To get past reception, threat actors have posed as all manner of delivery person. UPS, United States Postal Servants, flower deliveries, motorcycle couriers, pizza deliveries, and donut deliveries to name a few. They have posed as pest control agents, construction workers, and elevator servicing engineers.
Arriving to have a meeting with someone the threat actor knows is not in the office (thanks to Twitter or LinkedIn) is surprisingly effective. Of course, it is someone senior. The receptionist tries to ring the staff member and says they’re not answering their phone. The threat actor says they expected that. They’ve been having a conversation by text and the staff member said their previous meeting looks like it will overrun. “They suggested I wait in the canteen. They’ll come for me when they’re free. Could someone show me where it is, please?”
In tailgating, the threat actor uses someone else’s valid entry to the building as a means of going through the same door. One trick is to wait at an external smoking point and strike up a conversation. The threat actor introduces themselves. They get the name of the person they’re talking to. What they want to happen is for other people to arrive at the smoking point while they’re already in conversation. They will wait until the first staff member goes back into the building. They’ll say goodbye to them, address them by name.
The new arrivals won’t even question whether this person is a member of staff. He’s here at their smoking point, laughing and chatting to other members of staff and addressing them by name.
The threat actor then chats to the new arrivals. They ask them if they know the person who has just left, and tells them he’s a nice guy. When the second wave of smokers returns to the building the threat actor will accompany them. They let the staff members enter their code, or use their fob or key. When the door opens they will make a show of holding it open, and gesturing for the real staff to enter. He then follows them in.
We’re dealing with people so, needless to say, the defenses revolve around training, policies, and procedures.
- Rehearse procedures with teams, and consider involving role-play sessions by experienced, benign social engineers.
- Security firms can be engaged to use all of the techniques described here and more to try to penetrate your defenses. Where their attacks were successful will guide you in further tightening your security by improving procedures or applying more control to existing procedures. Just like penetration testing that probes your technical defenses, social engineering susceptibility should be tested periodically. You may choose to combine this with a benign phishing campaign.
- Turn off auto-run for USB devices. Treat anonymous USB memory sticks like Pandora’s Box.
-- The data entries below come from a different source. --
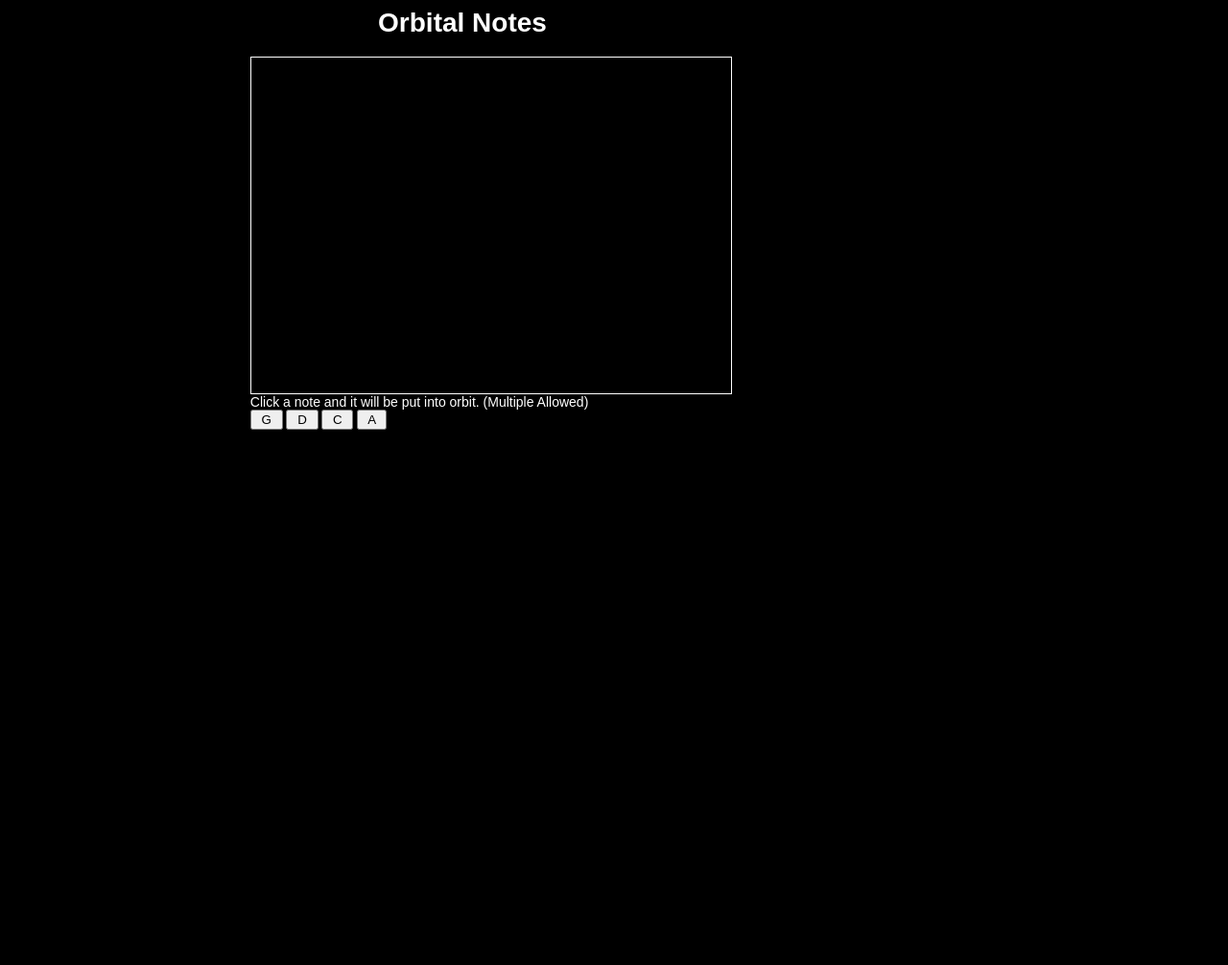
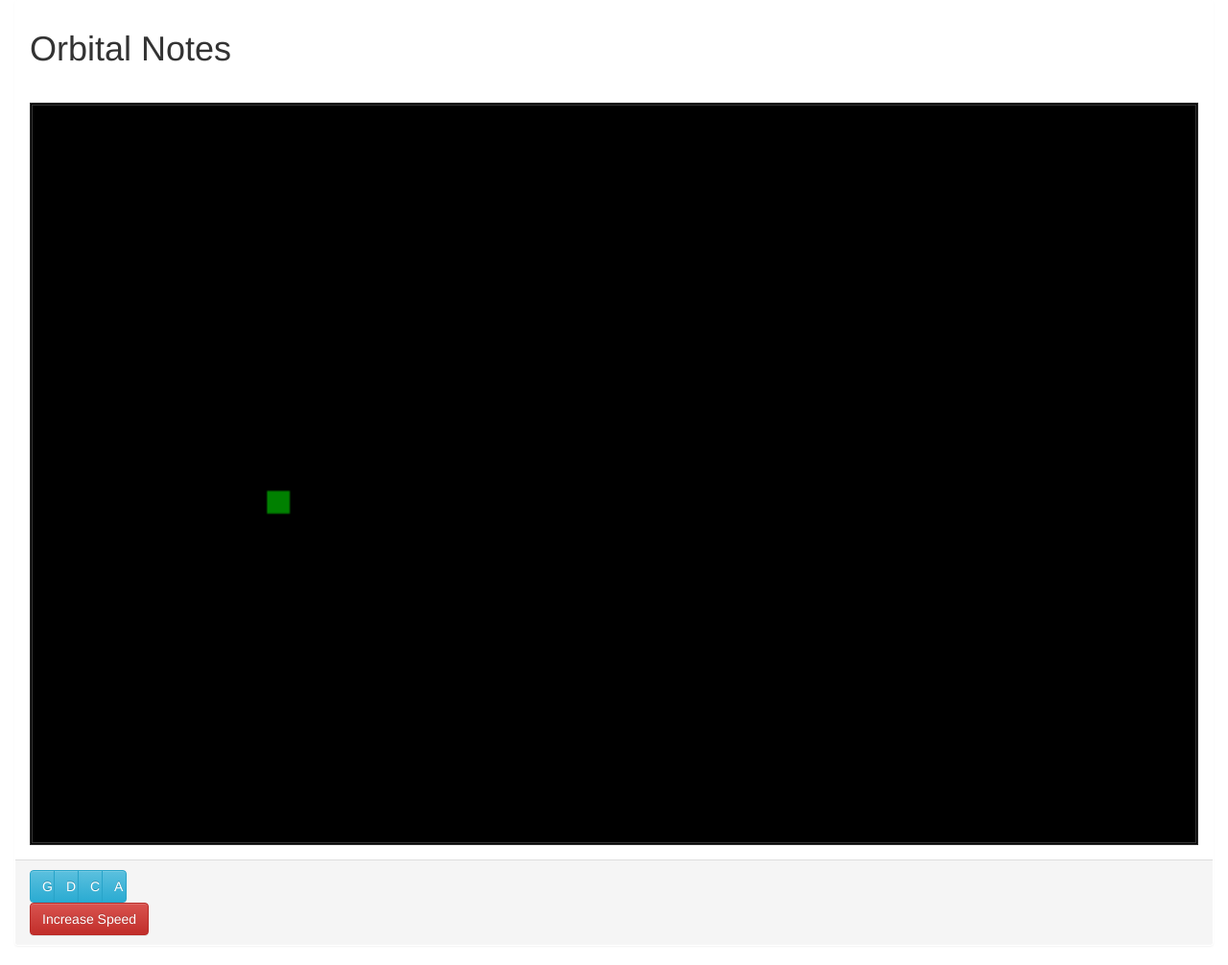
Before and after one commit to aiur100/orbitalNotes, a website: page projectile.html in a window 1280 px wide. Shown: the whole page at 96% size. Before the commit the page ends 800 px from the top, so only its background shows below. Drawn offline with nearby package versions, Linux system fonts and the light colour scheme.

Commit message:
Started working on the tools to increase and decrease speed of orbit

```diff
--- a/css/main.css
+++ b/css/main.css
@@ -1,12 +1,5 @@
-body {
-    background: #000000;
-    color: white;
-    font-family: 'arial', cursive;
-    font-size: 14px;
+canvas {
+    background-color: black;
+    width: 100%;
+    height: auto;
 }
-
-#container {
-    width: 100%;
-    margin: auto;
-    text-align: center;
-}
--- a/projectile.html
+++ b/projectile.html
@@ -2,12 +2,11 @@
 <head>
 	<title>Orbital Notes</title>
 	<link href='http://fonts.googleapis.com/css?family=Press+Start+2P' rel='stylesheet' type='text/css'>
+	<link rel="stylesheet" href="bower_components/bootstrap/dist/css/bootstrap.min.css">
+	<link rel="stylesheet" href="bower_components/bootstrap/dist/css/bootstrap-theme.min.css">
 	<link href="css/main.css" rel="stylesheet" type="text/css">
 </head>
 <body>
-	<div class="container">
-		<div id = "box" style="margin-left: 20%; margin-right: 45%;">
-
 <audio id="G">
 	<source src="G.mp3" type="audio/mpeg">
 </audio>
@@ -22,23 +21,30 @@
 <audio id="E">
 	<source src="E.mp3" type ="audio/mpeg">
 </audio>
-
-			<h1 style="text-align: center;">Orbital Notes<br></h1>
-
-				<canvas id="frame" width="500" height="350" style="border: 1px solid;" >
-
-					 GET GOOGLE CHROME
-
-				</canvas>
-				<br>
-				Click a note and it will be put into orbit. (Multiple Allowed)
-				<br>
-				<input type="button" value=" G " onclick="orbs = new NoteOrb(0,0,0,'G','red'); orbs.drawOrb();">
-				<input type="button" value=" D " onclick="orbs = new NoteOrb(0,0,0,'D1','blue'); orbs.drawOrb();">
-				<input type="button" value=" C " onclick="orbs = new NoteOrb(0,0,0,'C','white'); orbs.drawOrb();">
-				<input type="button" value=" A " onclick="orbs = new NoteOrb(0,0,0,'E','yellow'); orbs.drawOrb();">
+	<div class="container-fluid">
+		<div class="row">
+			<div class="col-lg-12">
+				<div class="panel">
+					<div class="panel-heading">
+						<h1 class="display-1">Orbital Notes</h1>
 					</div>
-
+					<div class="panel-body">
+						<canvas id="frame" width="500px" height="325px" style="border: double;" class="col-lg-12"></canvas>
+					</div>
+					<div class="panel-footer">
+						<div class="btn-group btn-group-justified">
+							<input class="btn btn-info" type="button" value=" G " onclick="orbs = new NoteOrb(0,0,0,'G','red'); orbs.drawOrb();">
+							<input class="btn btn-info" type="button" value=" D " onclick="orbs = new NoteOrb(0,0,0,'D1','blue'); orbs.drawOrb();">
+							<input class="btn btn-info" type="button" value=" C " onclick="orbs = new NoteOrb(0,0,0,'C','white'); orbs.drawOrb();">
+							<input class="btn btn-info" type="button" value=" A " onclick="orbs = new NoteOrb(0,0,0,'E','yellow'); orbs.drawOrb();">
+						</div>
+						<div class="btn-group">
+							<button id="speed_up" class="btn btn-danger">Increase Speed</button>
+						</div>
+					</div>
+				</div>
+			</div>
+		</div>
 	</div>
 
 
@@ -47,9 +53,14 @@
 <script src="src/functions.js"></script>
 <script src="src/NoteOrb.js"></script>
 <script src="bower_components/jquery/dist/jquery.js"></script>
+<script src="bower_components/bootstrap/dist/js/bootstrap.min.js"></script>
 <script>
 	$(document).ready(function(){
 		var Orb = new NoteOrb(0,0,0,'G','green');
+		Orb.drawOrb();
+		$("#speed_up").click(function(){
+			Orb.increaseSpeed();
+		})
 	});
 </script>
 </HTML>
--- a/src/NoteOrb.js
+++ b/src/NoteOrb.js
@@ -15,6 +15,7 @@ var NoteOrb  = function(tPoint,xPoint,yPoint,note,color){
     this.xPoint = xPoint;
     this.yPoint = yPoint;
     this.note   = note;
+    this.speed  = 10;
     this.canvas = document.getElementById('frame');
 
     //This is a function for listening for clicks.
@@ -24,6 +25,10 @@ var NoteOrb  = function(tPoint,xPoint,yPoint,note,color){
             printCoordinates(xPos,yPos);
         }
     }
+
+    this.increaseSpeed = function(){
+        this.speed--;
+    };
     /**
      * Draws the orb on the screen.
      */
@@ -38,7 +43,7 @@ var NoteOrb  = function(tPoint,xPoint,yPoint,note,color){
         this.xPoint = this.xPoint + 250;
         this.yPoint = this.yPoint + 150;
 
-        printCoordinates(this.xPoint,this.yPoint);
+        //printCoordinates(this.xPoint,this.yPoint);
 
         if(this.xPoint == 409 && this.yPoint == 143) {
             sounds(this.note);
@@ -51,7 +56,7 @@ var NoteOrb  = function(tPoint,xPoint,yPoint,note,color){
 
         this.c.fillRect(this.xPoint, this.yPoint, 10, 10);
 
-        setTimeout(this.drawOrb.bind(this), 10);
+        setTimeout(this.drawOrb.bind(this), this.speed);
     };
 
 
```
Lines whose indentation alone changed are shown as unchanged.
- Have a policy for out-of-bound requests. These are requests that break protocol. They ask for something you wouldn’t usually comply with but you might be tempted to because it is an emergency. Or a one-off. Or special circumstances. Or this guy really needs a break. Don’t put your staff on the spot feeling torn between wanting to help and knowing they shouldn’t. Have a procedure they can adhere to.
- Perform network scans and identify and examine new devices that have been connected to the network.
- Never give technical support—or anyone else, for that matter—your login credentials. They will never ask for them. If you’re being asked for this type of information, they are a fraud.
- If you receive a telephone call asking for sensitive information you’ve previously provided, the safest thing to do is hang up and ring them back.
- Never leave visitors unattended and always escort them. Only let visitors wait for their contact in reception.
Fostering a security-minded culture in your business will pay dividends, and is a foundation of a multi-layered security approach.